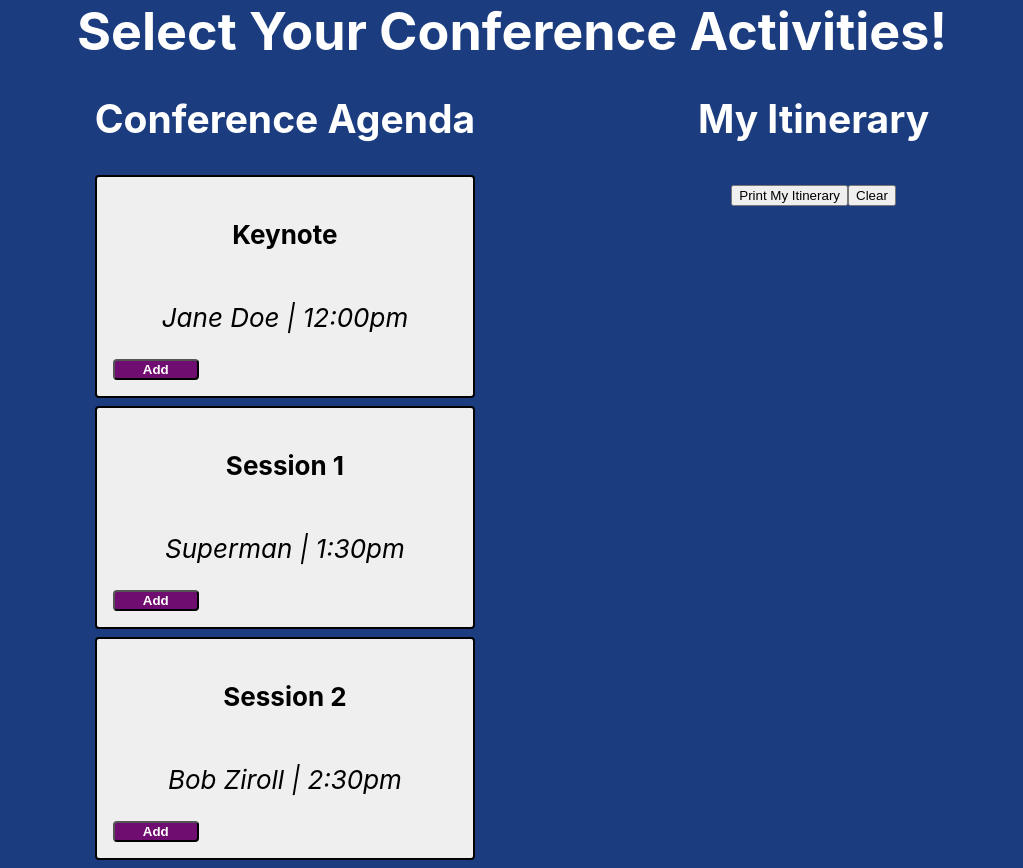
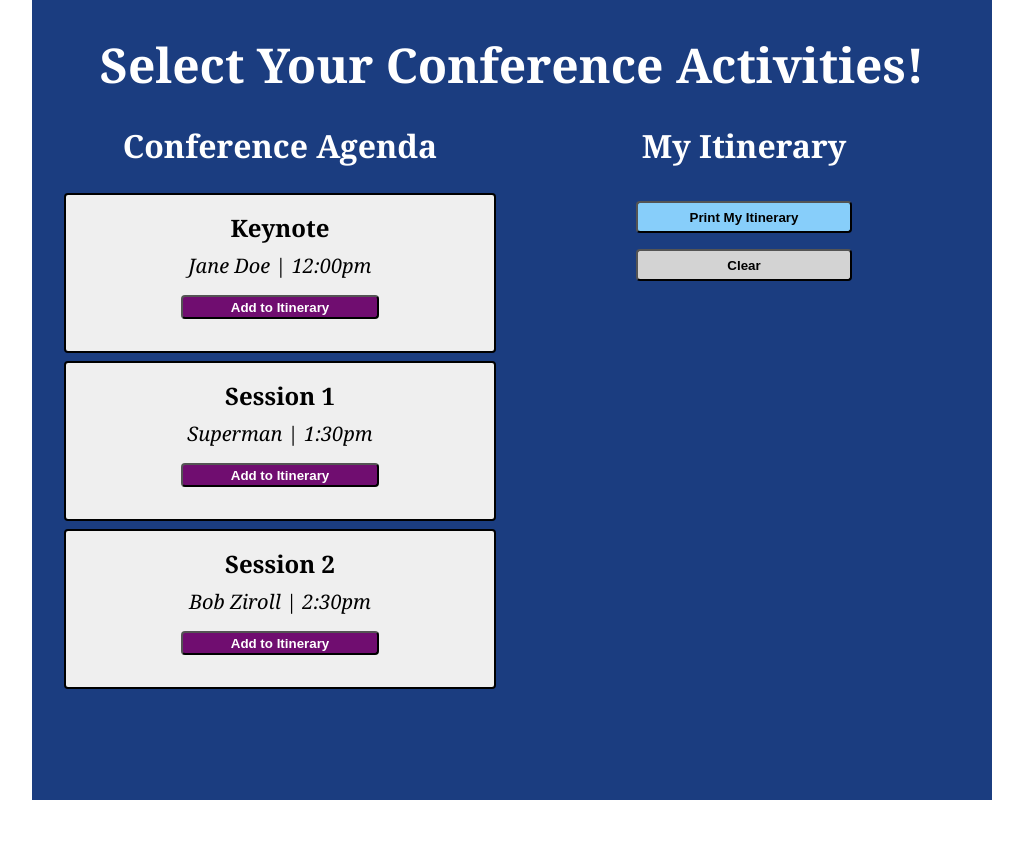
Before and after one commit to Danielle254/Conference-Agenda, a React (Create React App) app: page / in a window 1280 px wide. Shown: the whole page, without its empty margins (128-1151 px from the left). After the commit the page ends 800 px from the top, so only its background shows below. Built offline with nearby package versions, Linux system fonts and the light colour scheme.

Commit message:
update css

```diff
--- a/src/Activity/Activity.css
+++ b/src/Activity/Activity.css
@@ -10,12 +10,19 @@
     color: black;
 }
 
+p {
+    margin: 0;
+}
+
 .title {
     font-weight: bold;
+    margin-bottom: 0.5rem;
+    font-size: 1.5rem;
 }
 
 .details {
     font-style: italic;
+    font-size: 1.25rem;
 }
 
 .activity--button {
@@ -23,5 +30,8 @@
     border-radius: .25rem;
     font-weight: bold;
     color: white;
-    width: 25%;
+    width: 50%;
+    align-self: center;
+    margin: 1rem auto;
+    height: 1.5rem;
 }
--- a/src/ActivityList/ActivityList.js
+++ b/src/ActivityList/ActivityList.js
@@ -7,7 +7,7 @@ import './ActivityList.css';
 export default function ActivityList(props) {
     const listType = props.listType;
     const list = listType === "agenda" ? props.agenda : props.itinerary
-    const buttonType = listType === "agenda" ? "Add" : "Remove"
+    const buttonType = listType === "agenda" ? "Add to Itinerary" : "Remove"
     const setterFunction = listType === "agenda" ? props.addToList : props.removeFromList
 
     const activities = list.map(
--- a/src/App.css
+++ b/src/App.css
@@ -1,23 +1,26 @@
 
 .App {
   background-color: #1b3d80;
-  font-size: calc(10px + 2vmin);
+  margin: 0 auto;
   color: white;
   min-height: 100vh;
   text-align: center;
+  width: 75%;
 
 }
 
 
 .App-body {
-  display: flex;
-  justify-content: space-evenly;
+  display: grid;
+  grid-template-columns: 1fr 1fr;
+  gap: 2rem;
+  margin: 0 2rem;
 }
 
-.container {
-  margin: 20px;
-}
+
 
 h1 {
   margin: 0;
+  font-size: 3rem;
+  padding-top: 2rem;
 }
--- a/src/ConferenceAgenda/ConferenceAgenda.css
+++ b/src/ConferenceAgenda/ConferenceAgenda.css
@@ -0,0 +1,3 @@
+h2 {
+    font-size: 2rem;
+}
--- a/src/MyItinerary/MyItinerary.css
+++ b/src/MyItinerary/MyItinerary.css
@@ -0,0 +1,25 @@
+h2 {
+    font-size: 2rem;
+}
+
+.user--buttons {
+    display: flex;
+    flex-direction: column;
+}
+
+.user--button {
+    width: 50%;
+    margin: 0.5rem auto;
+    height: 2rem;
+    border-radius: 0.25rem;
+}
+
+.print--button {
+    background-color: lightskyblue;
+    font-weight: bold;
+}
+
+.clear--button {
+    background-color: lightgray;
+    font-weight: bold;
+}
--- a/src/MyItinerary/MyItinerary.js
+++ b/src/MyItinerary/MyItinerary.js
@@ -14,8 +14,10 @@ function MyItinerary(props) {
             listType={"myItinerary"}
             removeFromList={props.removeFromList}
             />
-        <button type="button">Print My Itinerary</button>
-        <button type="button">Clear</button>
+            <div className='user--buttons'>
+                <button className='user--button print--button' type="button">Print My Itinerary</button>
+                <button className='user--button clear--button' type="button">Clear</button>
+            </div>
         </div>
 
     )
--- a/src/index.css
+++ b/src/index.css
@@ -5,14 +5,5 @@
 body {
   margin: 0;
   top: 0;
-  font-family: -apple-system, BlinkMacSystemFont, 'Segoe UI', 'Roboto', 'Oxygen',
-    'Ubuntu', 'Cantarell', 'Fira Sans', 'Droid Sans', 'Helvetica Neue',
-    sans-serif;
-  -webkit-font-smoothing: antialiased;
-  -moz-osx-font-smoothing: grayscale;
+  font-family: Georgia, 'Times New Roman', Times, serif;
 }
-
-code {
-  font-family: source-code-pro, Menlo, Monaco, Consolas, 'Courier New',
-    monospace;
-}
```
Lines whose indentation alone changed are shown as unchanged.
* * * * *
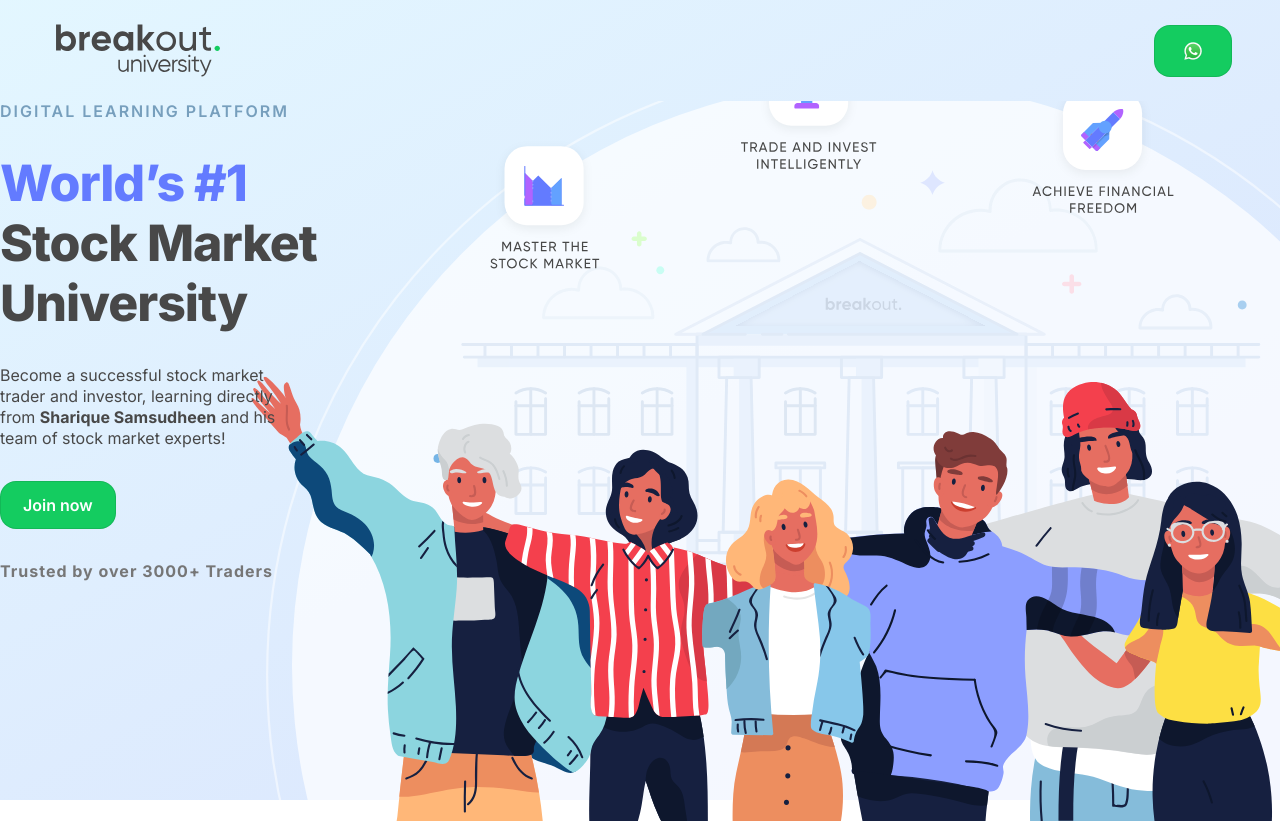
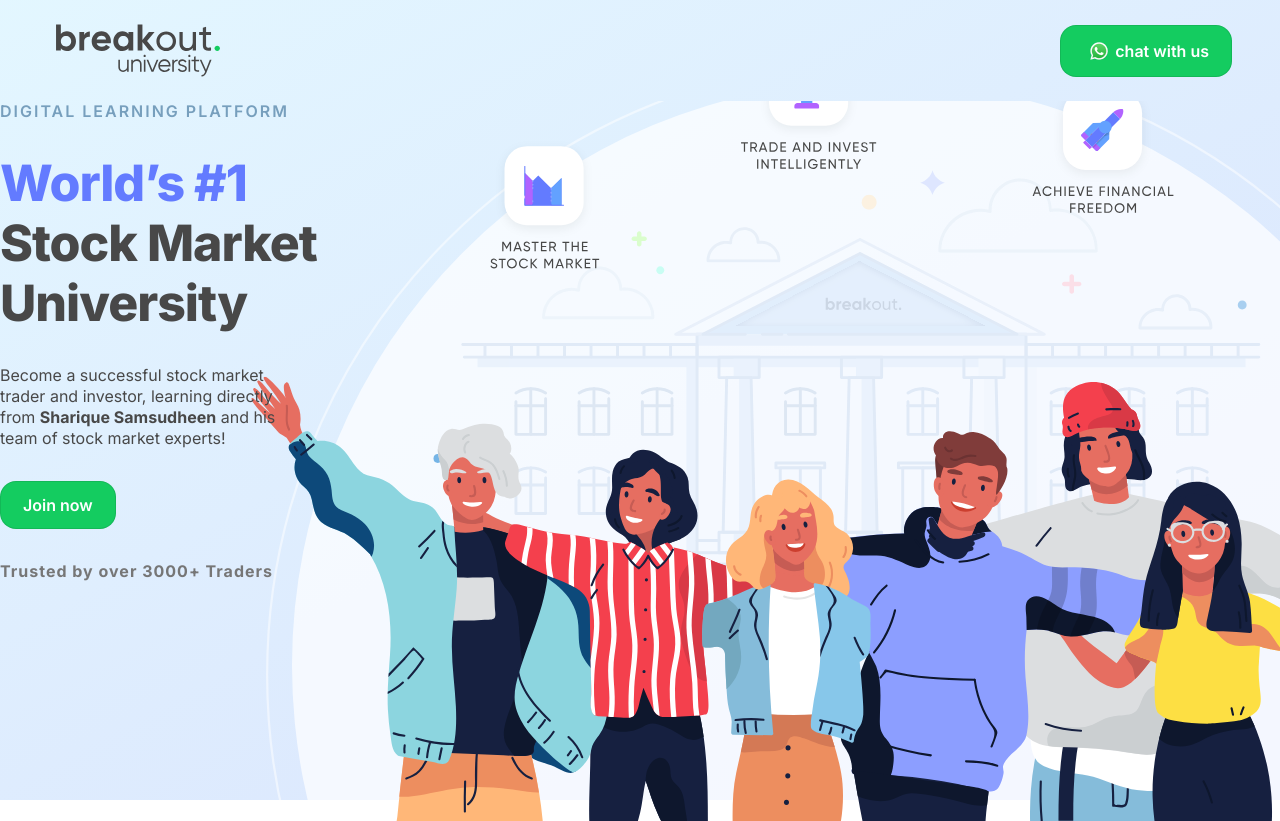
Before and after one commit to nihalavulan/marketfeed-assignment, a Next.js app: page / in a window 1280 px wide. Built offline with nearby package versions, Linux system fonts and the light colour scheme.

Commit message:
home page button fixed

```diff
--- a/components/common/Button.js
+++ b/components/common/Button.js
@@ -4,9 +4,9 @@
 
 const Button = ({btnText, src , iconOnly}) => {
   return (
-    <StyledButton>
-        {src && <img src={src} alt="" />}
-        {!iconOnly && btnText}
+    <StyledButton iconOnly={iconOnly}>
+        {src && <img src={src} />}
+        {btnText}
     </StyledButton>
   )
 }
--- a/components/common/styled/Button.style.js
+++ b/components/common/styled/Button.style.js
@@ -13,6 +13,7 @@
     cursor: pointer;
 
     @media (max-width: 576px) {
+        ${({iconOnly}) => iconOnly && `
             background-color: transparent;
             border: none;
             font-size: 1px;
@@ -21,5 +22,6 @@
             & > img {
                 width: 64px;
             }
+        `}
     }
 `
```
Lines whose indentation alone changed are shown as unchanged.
* * * * *
YOUR GOAL: Check each line above for the word "user" and say how many have it, with nothing else.

EXERCISE SOLUTION: 5